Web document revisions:
□ □ □ □ □ □ □

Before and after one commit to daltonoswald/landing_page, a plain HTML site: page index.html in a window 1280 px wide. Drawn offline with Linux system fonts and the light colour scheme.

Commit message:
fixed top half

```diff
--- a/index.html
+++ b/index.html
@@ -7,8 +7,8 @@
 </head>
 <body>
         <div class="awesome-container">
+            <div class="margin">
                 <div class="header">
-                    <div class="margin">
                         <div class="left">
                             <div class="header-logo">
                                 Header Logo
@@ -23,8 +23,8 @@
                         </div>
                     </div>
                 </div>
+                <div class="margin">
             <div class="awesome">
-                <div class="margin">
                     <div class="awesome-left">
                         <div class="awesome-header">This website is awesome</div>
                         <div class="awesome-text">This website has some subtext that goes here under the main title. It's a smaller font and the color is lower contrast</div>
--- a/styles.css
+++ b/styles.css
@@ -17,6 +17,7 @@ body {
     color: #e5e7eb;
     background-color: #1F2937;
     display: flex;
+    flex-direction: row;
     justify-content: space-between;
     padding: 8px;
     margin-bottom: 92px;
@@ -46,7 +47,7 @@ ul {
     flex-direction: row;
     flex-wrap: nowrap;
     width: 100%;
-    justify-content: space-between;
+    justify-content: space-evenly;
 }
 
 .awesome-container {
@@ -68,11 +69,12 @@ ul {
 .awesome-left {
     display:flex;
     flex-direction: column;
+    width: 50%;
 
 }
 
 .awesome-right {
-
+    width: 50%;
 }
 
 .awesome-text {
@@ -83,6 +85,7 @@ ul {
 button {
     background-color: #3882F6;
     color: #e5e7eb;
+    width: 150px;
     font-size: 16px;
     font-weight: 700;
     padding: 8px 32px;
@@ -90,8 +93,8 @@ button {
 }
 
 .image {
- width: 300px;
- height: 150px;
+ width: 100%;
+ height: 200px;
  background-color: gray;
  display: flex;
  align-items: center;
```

□ □ □ □ □ □ □

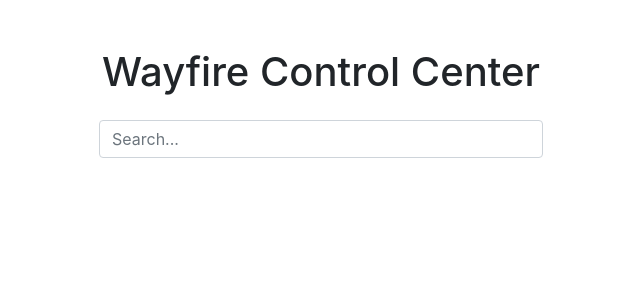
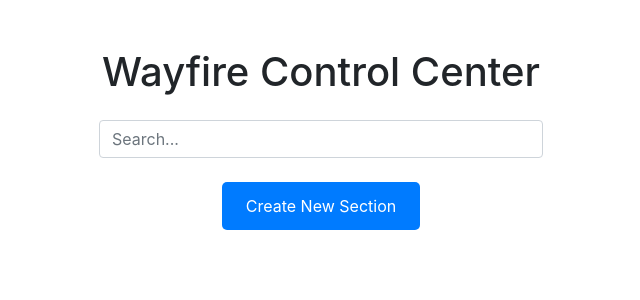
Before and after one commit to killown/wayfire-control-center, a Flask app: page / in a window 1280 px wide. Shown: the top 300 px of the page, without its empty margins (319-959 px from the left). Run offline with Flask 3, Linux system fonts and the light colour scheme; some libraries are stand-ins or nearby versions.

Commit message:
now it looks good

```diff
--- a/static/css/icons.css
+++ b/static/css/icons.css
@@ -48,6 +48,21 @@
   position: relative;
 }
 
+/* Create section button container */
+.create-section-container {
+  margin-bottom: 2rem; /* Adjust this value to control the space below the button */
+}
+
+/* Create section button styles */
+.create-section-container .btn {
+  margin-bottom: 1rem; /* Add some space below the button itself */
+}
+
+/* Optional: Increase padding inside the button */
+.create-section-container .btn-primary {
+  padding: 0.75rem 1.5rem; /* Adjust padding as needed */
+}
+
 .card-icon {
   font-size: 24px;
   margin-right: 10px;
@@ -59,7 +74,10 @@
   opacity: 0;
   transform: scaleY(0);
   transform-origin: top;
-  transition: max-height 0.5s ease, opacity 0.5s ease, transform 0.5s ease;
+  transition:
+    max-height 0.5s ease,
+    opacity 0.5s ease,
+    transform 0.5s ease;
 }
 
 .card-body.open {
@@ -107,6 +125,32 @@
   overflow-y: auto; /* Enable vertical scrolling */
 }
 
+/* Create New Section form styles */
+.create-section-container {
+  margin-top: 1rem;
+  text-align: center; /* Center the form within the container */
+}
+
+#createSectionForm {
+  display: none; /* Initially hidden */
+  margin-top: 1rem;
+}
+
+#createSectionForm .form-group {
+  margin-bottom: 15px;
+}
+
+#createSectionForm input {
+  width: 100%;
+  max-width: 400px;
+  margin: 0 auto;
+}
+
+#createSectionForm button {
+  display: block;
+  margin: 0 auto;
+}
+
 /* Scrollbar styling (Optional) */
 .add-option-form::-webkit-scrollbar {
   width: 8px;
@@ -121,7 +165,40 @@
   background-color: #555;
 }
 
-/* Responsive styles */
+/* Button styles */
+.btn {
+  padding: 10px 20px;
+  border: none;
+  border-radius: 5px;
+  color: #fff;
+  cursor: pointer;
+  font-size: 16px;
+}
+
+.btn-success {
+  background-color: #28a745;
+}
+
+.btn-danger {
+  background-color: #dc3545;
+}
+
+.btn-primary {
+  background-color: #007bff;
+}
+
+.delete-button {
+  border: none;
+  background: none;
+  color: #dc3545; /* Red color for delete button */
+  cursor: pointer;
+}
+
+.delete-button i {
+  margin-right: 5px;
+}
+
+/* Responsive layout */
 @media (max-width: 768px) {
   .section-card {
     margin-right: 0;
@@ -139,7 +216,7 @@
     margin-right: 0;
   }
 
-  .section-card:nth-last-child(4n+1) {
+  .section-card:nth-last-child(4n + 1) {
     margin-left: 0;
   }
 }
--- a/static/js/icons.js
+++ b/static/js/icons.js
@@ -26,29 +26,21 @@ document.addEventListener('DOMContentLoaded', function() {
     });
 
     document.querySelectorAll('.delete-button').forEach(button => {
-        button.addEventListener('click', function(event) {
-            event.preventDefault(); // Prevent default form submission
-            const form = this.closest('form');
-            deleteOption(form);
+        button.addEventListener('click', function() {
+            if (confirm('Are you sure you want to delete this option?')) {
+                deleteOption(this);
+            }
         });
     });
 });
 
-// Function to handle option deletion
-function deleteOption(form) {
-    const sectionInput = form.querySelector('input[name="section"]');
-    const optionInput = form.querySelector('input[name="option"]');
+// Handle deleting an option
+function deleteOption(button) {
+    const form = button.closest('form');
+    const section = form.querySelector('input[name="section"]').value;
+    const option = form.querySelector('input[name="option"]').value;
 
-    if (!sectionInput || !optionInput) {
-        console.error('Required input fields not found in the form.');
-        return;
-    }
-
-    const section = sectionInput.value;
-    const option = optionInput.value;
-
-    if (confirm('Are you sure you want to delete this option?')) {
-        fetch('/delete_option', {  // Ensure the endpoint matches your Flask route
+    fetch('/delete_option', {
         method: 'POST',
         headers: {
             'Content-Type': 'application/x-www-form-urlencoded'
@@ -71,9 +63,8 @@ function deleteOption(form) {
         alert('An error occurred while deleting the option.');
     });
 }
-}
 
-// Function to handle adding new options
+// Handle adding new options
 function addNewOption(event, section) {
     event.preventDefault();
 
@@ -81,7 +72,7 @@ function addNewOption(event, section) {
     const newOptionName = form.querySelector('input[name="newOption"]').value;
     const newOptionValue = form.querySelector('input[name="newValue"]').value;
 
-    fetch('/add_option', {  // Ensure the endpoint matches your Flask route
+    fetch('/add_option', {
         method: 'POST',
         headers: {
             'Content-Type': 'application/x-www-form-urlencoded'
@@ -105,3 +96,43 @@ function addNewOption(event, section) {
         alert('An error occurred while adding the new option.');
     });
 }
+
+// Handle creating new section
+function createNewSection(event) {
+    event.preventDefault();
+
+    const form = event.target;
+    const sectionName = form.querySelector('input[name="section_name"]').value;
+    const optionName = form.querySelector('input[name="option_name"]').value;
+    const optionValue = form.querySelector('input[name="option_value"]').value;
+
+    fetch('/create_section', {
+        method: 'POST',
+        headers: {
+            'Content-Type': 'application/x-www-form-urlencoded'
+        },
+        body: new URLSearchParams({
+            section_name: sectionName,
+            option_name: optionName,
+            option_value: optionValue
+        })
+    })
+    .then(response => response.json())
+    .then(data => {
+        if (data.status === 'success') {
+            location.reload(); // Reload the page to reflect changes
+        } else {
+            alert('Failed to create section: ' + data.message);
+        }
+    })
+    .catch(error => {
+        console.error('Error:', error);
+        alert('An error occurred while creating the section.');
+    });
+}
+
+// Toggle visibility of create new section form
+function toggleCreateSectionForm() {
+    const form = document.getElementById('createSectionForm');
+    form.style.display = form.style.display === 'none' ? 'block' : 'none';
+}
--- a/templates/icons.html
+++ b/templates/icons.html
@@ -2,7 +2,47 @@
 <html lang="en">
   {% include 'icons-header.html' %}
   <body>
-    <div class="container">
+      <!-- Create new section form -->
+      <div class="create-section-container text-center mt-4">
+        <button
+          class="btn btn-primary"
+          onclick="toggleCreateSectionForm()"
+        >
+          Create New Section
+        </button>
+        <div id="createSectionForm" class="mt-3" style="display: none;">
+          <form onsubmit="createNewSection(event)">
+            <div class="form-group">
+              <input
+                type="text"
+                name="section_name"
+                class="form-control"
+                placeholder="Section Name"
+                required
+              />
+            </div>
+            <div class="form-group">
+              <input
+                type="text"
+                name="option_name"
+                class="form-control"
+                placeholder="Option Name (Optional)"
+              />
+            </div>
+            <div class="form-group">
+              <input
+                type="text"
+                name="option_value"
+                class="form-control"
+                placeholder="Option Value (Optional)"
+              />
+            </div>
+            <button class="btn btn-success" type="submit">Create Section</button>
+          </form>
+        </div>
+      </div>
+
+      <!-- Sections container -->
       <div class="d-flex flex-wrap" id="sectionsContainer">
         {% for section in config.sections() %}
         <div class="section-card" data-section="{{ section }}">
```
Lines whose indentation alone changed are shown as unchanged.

□ □ □ □ □ □ □

Exercise details — Determine how many lines above contain "flex" as a word or string. Give the number alone.

Expected answer — 8